Your task: For the entries below, repeat exactly each line starting with the one that contains "-Controller -> Service: getAccountById(id)" and going on through the one that contains "Database: Retrieve Account", and no others.

Dataset excerpts:

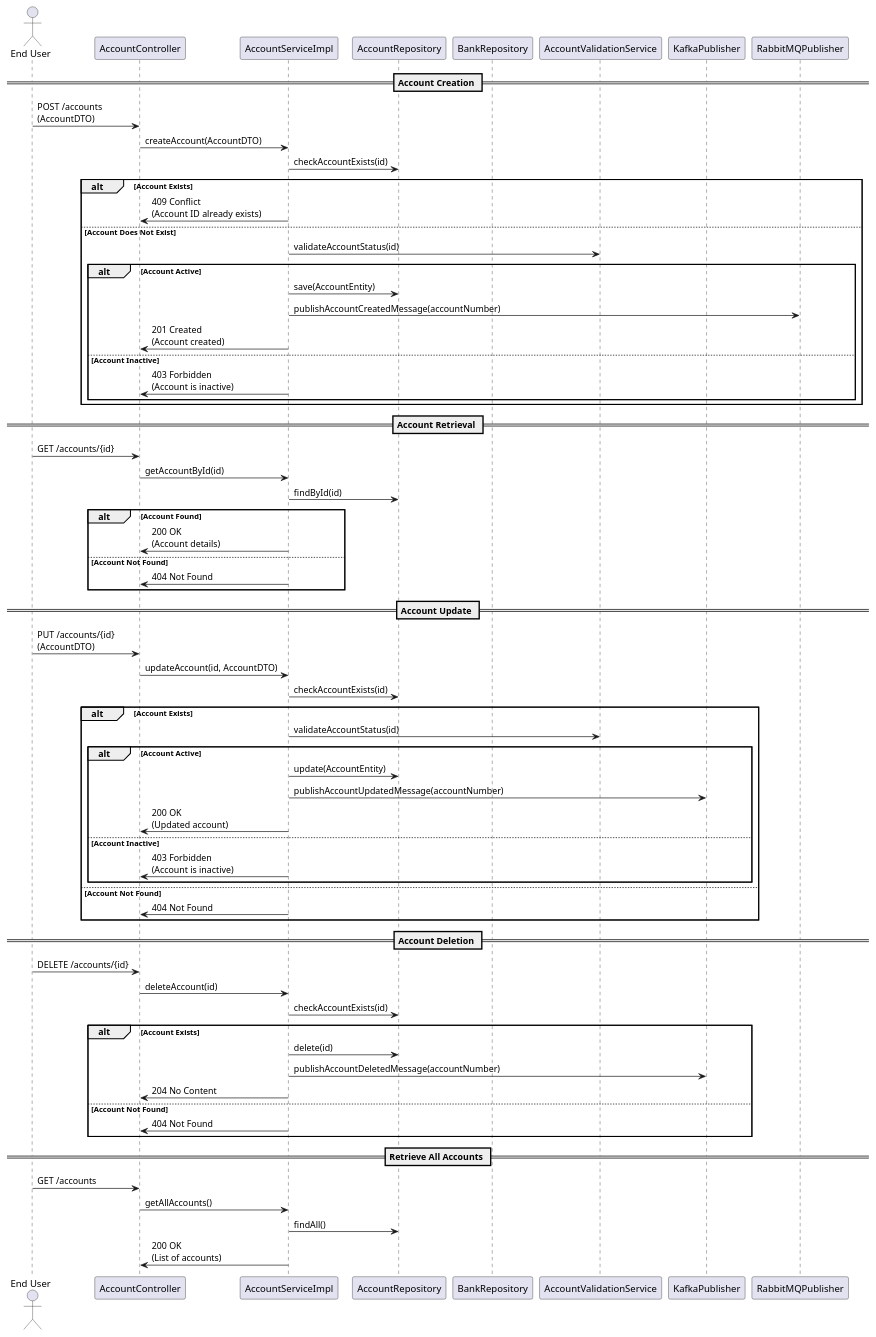
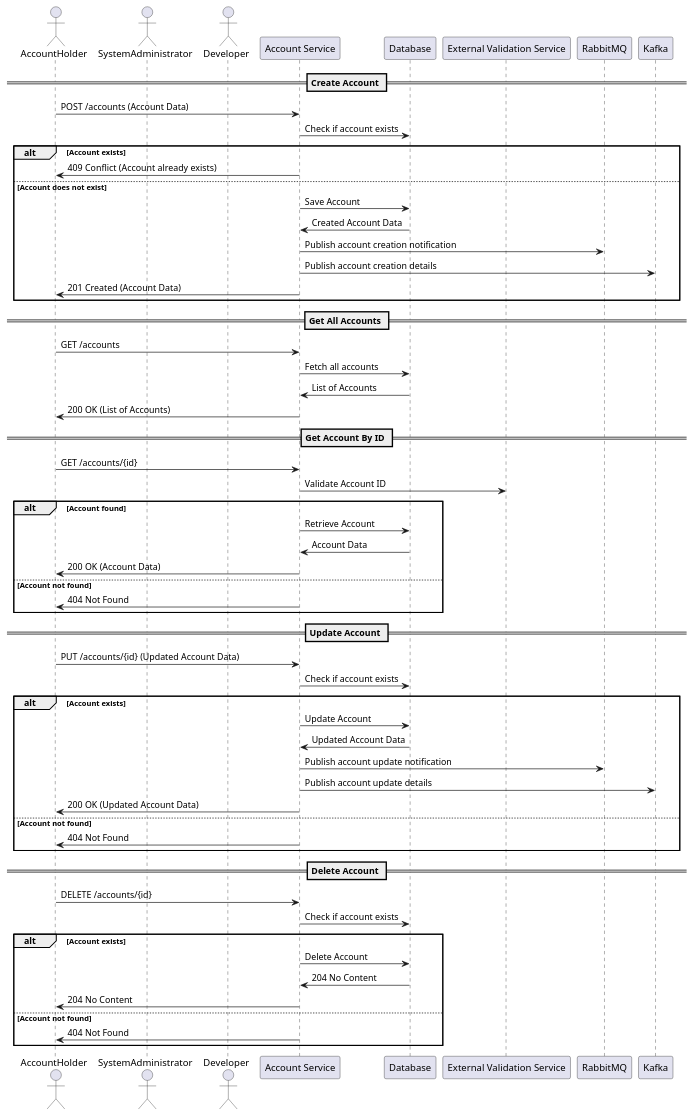
Before and after one commit to Bhaskar-Pavan/AccountService: the diagram in design_document/Account_service.md, drawn with PlantUML. The commit also changed other lines of this file, not shown here.

````diff
--- a/design_document/Account_service.md
+++ b/design_document/Account_service.md
@@ -48,75 +37,68 @@
 ```plantuml
 @startuml
-actor "End User" as User
-participant "AccountController" as Controller
-participant "AccountServiceImpl" as Service
-participant "AccountRepository" as AccountRepo
-participant "BankRepository" as BankRepo
-participant "AccountValidationService" as ValidationService
-participant "KafkaPublisher" as Kafka
-participant "RabbitMQPublisher" as RabbitMQ
 
-== Account Creation ==
-User -> Controller: POST /accounts\n(AccountDTO)
-Controller -> Service: createAccount(AccountDTO)
-Service -> AccountRepo: checkAccountExists(id)
-alt Account Exists
-    Service -> Controller: 409 Conflict\n(Account ID already exists)
-else Account Does Not Exist
-    Service -> ValidationService: validateAccountStatus(id)
-    alt Account Active
-        Service -> AccountRepo: save(AccountEntity)
-        Service -> RabbitMQ: publishAccountCreatedMessage(accountNumber)
-        Service -> Controller: 201 Created\n(Account created)
-    else Account Inactive
-        Service -> Controller: 403 Forbidden\n(Account is inactive)
-    end
+actor AccountHolder
+actor SystemAdministrator
+actor Developer
+participant "Account Service" as AccountService
+participant "Database" as Database
+participant "External Validation Service" as ExternalService
+participant "RabbitMQ" as RabbitMQ
+participant "Kafka" as Kafka
+
+== Create Account ==
+AccountHolder -> AccountService: POST /accounts (Account Data)
+AccountService -> Database: Check if account exists
+alt Account exists
+    AccountService -> AccountHolder: 409 Conflict (Account already exists)
+else Account does not exist
+    AccountService -> Database: Save Account
+    Database -> AccountService: Created Account Data
+    AccountService -> RabbitMQ: Publish account creation notification
+    AccountService -> Kafka: Publish account creation details
+    AccountService -> AccountHolder: 201 Created (Account Data)
 end
 
-== Account Retrieval ==
-User -> Controller: GET /accounts/{id}
-Controller -> Service: getAccountById(id)
-Service -> AccountRepo: findById(id)
-alt Account Found
-    Service -> Controller: 200 OK\n(Account details)
-else Account Not Found
-    Service -> Controller: 404 Not Found
+== Get All Accounts ==
+AccountHolder -> AccountService: GET /accounts
+AccountService -> Database: Fetch all accounts
+Database -> AccountService: List of Accounts
+AccountService -> AccountHolder: 200 OK (List of Accounts)
+
+== Get Account By ID ==
+AccountHolder -> AccountService: GET /accounts/{id}
+AccountService -> ExternalService: Validate Account ID
+alt Account found
+    AccountService -> Database: Retrieve Account
+    Database -> AccountService: Account Data
+    AccountService -> AccountHolder: 200 OK (Account Data)
+else Account not found
+    AccountService -> AccountHolder: 404 Not Found
 end
 
-== Account Update ==
-User -> Controller: PUT /accounts/{id}\n(AccountDTO)
-Controller -> Service: updateAccount(id, AccountDTO)
-Service -> AccountRepo: checkAccountExists(id)
-alt Account Exists
-    Service -> ValidationService: validateAccountStatus(id)
-    alt Account Active
-        Service -> AccountRepo: update(AccountEntity)
-        Service -> Kafka: publishAccountUpdatedMessage(accountNumber)
-        Service -> Controller: 200 OK\n(Updated account)
-    else Account Inactive
-        Service -> Controller: 403 Forbidden\n(Account is inactive)
-    end
-else Account Not Found
-    Service -> Controller: 404 Not Found
+== Update Account ==
+AccountHolder -> AccountService: PUT /accounts/{id} (Updated Account Data)
+AccountService -> Database: Check if account exists
+alt Account exists
+    AccountService -> Database: Update Account
+    Database -> AccountService: Updated Account Data
+    AccountService -> RabbitMQ: Publish account update notification
+    AccountService -> Kafka: Publish account update details
+    AccountService -> AccountHolder: 200 OK (Updated Account Data)
+else Account not found
+    AccountService -> AccountHolder: 404 Not Found
 end
 
-== Account Deletion ==
-User -> Controller: DELETE /accounts/{id}
-Controller -> Service: deleteAccount(id)
-Service -> AccountRepo: checkAccountExists(id)
-alt Account Exists
-    Service -> AccountRepo: delete(id)
-    Service -> Kafka: publishAccountDeletedMessage(accountNumber)
-    Service -> Controller: 204 No Content
-else Account Not Found
-    Service -> Controller: 404 Not Found
+== Delete Account ==
+AccountHolder -> AccountService: DELETE /accounts/{id}
+AccountService -> Database: Check if account exists
+alt Account exists
+    AccountService -> Database: Delete Account
+    Database -> AccountService: 204 No Content
+    AccountService -> AccountHolder: 204 No Content
+else Account not found
+    AccountService -> AccountHolder: 404 Not Found
 end
-
-== Retrieve All Accounts ==
-User -> Controller: GET /accounts
-Controller -> Service: getAllAccounts()
-Service -> AccountRepo: findAll()
-Service -> Controller: 200 OK\n(List of accounts)
 
 @enduml
 ```
````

Output below:
-Controller -> Service: getAccountById(id)
-Service -> AccountRepo: findById(id)
-alt Account Found
-    Service -> Controller: 200 OK\n(Account details)
-else Account Not Found
-    Service -> Controller: 404 Not Found
+== Get All Accounts ==
+AccountHolder -> AccountService: GET /accounts
+AccountService -> Database: Fetch all accounts
+Database -> AccountService: List of Accounts
+AccountService -> AccountHolder: 200 OK (List of Accounts)
+
+== Get Account By ID ==
+AccountHolder -> AccountService: GET /accounts/{id}
+AccountService -> ExternalService: Validate Account ID
+alt Account found
+    AccountService -> Database: Retrieve Account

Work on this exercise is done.